It has since shrunk, but never below referendum levels. The latest data show the position at around 65,000 contracts. With the pound at its lowest since October around $1.21, those bearish bets could get bigger.
Bank of America Merrill Lynch’s (BAML) monthly fund manager surveys show that short sterling positions were the largest in the surveys’ history in the months after the referendum, peaking in November. Sterling was also its most undervalued on record in the November survey.
A Reuters poll this month showed that FX analysts are gloomier on sterling now than they were in December.
Currency analysts at HSBC said this week that “fair value” for sterling if there was no Brexit would be around $1.55. A “hard” Brexit, in which immigration controls would take precedence over access to the single market, would see it fall to $1.10.
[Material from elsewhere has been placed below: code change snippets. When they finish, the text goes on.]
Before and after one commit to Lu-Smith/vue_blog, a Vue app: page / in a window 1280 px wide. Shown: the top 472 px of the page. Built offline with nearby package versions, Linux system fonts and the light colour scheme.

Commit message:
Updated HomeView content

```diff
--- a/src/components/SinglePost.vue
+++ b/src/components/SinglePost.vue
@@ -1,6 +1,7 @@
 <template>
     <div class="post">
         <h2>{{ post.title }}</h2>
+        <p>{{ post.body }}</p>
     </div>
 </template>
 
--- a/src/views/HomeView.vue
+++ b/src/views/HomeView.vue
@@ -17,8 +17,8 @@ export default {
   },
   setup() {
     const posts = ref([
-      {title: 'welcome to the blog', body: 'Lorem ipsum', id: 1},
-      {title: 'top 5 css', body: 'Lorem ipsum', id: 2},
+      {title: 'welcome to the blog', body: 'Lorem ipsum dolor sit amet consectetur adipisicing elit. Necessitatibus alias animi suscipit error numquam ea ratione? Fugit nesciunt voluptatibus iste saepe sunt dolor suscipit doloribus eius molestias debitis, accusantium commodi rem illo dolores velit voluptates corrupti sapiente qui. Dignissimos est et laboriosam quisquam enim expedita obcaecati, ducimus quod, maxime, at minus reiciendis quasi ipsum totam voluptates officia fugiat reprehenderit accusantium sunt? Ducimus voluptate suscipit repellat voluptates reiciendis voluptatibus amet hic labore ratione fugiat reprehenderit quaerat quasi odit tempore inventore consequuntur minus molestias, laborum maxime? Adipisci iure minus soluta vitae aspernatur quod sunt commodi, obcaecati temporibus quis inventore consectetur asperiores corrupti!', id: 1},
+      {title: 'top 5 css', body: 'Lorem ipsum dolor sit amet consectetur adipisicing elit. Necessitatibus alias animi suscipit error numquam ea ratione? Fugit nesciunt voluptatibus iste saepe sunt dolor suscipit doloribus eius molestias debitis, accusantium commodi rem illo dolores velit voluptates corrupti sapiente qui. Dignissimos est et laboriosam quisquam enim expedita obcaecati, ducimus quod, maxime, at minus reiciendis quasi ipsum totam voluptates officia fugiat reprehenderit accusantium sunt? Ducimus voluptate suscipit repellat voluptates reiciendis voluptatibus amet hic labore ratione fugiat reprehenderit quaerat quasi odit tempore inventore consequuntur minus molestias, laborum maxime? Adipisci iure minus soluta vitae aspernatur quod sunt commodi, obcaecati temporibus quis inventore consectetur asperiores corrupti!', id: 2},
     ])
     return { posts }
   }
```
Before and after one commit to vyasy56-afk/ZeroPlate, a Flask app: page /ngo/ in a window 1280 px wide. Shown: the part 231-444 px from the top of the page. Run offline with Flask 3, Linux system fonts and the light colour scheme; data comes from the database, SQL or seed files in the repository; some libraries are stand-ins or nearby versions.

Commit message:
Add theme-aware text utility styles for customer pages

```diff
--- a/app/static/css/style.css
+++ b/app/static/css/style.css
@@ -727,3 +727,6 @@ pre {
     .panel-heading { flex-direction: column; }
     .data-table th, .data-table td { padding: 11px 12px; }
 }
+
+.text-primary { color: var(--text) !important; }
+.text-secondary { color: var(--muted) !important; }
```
According to BAML’s fund manager survey in June last year, investors were 23-per-cent underweight UK stocks relative to benchmark. That increased to 27 per cent in July, and fund managers said they were looking to have the largest UK short position since December 2009.
The August survey showed that 53 per cent of those surveyed said Britain was the most favoured equity underweight (UW) over the coming year, by far the biggest single UW position.
That net UW position was 35 per cent relative to their benchmark in November, the biggest since May and approaching levels seen at the height of the global financial crisis when U.S. investment bank Lehman Brothers collapsed in 2008.
It was scaled back in December, but the UK remains the most underweighted region globally for over 9 months, BAML said.
Fund flows data from EPFR show that there have only been a handful of weekly inflows into UK equity funds since the referendum, all of them extremely small. But the pace of outflows since June has been slowing, suggesting sentiment may be improving.
Money managers are gloomy on UK government bonds. Bank of England figures published last week showed that while overseas investors are buying at the fastest pace since comparable records began over 30 years ago, UK investors are selling at the fastest pace ever. Domestic investors’ selling outweighed foreigners’ buying by a rate of nearly 2:1, figures showed.
That’s because domestic investors have been quick to offload their bonds to the BoE, which has been a guaranteed buyer since it resumed quantitative easing bond purchases. Overseas holders, meanwhile, have doubled down on gilt purchases to take advantage of falling prices and because some, such as FX reserve managers, are mandated to keep their sterling reserve levels steady.
In June, UK accounts’ rolling three-month total gilt purchases topped £28-billion. That flipped to £67.7-billion of selling by November, a record.
Overseas investors were buying gilts at the fastest pace on record in November, with the three-month rolling total nudging £40-billion. It was around £12-billion in June.
The 10-year gilt yield is now around 1.35 per cent , roughly where it was on the day of the Brexit referendum. It plunged to a record low 0.55 per cent in August, just around the time the BoE cut interest rates to a record low 0.25 per cent and revived its bond-buying quantitative easing stimulus program.